The literature shows a clear correlation between sound constitutional environments and human flourishing. However, the path to adoption of sound constitutions is much less clear. This paper turns to the history of constitutional transfer to propose an alternative to taxonomies offered in the literature, which typically classify constitutions either by governmental structure (presidential v. parliamentary, or centralized v. federalist) or by source of influence (e.g. US 1787, Spain 1812, France 1958). These classifications are found wanting; instead, this paper proposes a new taxonomy based on the origin of the constitutional ideas and adoption. Formal constitutional parchment must match informal constitutional culture, so a constitution’s likelihood of success is greatest when the ideas are indigenous; the source of adoption is ultimately secondary. The paper closes with four case studies of constitutional transfer and adoption.


Constitutional transfer Constitutional success Japan Philippines Argentina Mexico 

JEL Classification

B52 B53 P48 Z13 

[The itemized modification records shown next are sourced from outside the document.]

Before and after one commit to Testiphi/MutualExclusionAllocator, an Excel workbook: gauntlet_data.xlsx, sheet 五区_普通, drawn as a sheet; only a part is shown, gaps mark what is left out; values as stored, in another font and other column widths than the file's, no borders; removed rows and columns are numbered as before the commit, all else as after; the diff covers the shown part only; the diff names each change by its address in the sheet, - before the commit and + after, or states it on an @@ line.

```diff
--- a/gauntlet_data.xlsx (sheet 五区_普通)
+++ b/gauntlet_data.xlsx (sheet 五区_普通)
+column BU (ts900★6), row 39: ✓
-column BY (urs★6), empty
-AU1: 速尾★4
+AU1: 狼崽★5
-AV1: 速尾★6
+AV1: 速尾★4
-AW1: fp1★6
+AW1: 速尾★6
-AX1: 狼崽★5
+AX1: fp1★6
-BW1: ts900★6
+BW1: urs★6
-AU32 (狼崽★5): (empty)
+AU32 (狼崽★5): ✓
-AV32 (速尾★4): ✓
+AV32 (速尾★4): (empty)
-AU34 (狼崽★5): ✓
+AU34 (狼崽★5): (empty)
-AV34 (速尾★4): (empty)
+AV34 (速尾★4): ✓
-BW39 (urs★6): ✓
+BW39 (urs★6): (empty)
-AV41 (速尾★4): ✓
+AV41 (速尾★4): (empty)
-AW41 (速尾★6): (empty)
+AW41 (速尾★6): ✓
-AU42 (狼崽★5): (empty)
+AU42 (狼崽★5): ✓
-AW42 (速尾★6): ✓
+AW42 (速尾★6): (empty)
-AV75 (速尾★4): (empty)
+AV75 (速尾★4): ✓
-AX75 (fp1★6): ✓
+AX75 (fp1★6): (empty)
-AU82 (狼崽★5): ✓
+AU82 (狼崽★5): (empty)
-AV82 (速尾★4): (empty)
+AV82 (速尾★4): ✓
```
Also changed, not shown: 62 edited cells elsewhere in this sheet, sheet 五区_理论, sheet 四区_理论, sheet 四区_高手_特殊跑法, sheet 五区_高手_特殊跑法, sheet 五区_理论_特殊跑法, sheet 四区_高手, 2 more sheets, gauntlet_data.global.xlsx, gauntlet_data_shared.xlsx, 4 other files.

For review and insights, the author thanks Richard Wagner, Peter Boettke, Don Boudreaux, Dragos Aligica, Anthony Evans, and an anonymous referee. Research support from the H.B. Earhart Foundation is gratefully acknowledged. The usual disclaimer applies.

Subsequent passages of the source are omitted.